I write to feed my spirit and nourish my soul.

I write to feel like a grown-up after a day spent with small children.

I write to feel like a child after having to be the parent all day.

I write because if I didn't, I'd probably explode.

I write because I've wanted to be a writer since I knew that was a job.

I write because I want to have something to show my children when they're grown.

I write because I want to have something to show my children while they're young.

I write to remember who I am, who I was, and who I want to be.

Why do YOU write?

Tuesday, October 11, 2011

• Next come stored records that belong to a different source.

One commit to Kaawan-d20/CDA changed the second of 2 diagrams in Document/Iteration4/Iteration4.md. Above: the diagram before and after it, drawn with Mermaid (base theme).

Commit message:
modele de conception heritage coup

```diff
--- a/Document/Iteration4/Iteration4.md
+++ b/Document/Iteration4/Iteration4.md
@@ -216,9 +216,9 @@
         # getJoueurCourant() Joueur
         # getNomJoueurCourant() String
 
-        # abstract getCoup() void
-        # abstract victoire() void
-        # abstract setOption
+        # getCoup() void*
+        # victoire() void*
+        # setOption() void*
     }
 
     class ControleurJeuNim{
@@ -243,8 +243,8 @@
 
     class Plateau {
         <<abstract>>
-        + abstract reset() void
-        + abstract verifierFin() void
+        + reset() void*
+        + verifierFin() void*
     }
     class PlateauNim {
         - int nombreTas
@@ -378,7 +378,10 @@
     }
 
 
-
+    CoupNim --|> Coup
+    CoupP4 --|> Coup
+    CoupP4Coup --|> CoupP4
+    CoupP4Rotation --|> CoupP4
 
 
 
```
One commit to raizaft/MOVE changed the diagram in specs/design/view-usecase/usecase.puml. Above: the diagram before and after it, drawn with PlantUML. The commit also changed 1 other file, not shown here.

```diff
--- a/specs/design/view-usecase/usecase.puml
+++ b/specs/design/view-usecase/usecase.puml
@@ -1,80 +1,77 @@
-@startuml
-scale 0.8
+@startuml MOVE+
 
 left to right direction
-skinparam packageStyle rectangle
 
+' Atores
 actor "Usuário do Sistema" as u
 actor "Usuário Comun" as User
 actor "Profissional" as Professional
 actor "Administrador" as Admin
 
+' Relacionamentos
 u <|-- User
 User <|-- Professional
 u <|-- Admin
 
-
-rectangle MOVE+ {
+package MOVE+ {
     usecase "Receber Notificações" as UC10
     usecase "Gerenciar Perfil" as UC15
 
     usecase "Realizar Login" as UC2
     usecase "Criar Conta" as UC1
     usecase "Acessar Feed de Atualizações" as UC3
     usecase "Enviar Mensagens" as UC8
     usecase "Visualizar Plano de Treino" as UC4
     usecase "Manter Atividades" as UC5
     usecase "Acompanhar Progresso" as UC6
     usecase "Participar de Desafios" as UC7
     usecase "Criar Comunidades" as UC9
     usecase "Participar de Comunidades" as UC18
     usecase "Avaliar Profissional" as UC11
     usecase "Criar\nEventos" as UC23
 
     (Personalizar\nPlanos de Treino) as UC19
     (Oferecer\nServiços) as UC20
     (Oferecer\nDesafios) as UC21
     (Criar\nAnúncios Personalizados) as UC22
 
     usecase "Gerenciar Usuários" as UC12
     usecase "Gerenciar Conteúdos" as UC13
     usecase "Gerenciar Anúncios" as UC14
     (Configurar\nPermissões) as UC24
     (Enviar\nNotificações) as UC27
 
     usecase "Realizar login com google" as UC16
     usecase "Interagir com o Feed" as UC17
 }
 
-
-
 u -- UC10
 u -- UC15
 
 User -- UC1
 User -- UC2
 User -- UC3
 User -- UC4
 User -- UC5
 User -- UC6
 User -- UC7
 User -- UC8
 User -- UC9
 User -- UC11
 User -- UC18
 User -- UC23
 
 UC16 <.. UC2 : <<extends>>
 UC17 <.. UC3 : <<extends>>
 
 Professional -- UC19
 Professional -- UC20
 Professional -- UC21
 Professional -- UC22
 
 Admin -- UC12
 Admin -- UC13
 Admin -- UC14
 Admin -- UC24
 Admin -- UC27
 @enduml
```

Yes, I can now say I have completed a marathon. While it was hotter than I had hoped and therefore finished in a much slower time than I had expected, still I have a shiny new medal to add to my collection, along with a lot of memories.

As I often do with this blog, I am going to put the main ones down here so that I can hopefully remember as much as possible.

Top Ten(ish) T-Shirts Seen on the Course

10. This was a bad idea. (on the back of a less-than-perfectly fit, middle-aged man)

9. Where’s the finish line?

8. Running is a mental sport. We are all insane.

7. Find your happy pace.

6. Imagine how big my @ss would be if I didn’t run marathons. (worn by a rubenesque woman)

5. My Last Marathon (followed by a list of 6+ marathons)

4. Cheer up, you’re about to pass a Kenyan. (sported by a heavier-set African (American?) man)

3. Yes, I run like a girl. Try to keep up.

2. Does this shirt make my butt look fast? (I actually saw this one at the expo but I loved it!)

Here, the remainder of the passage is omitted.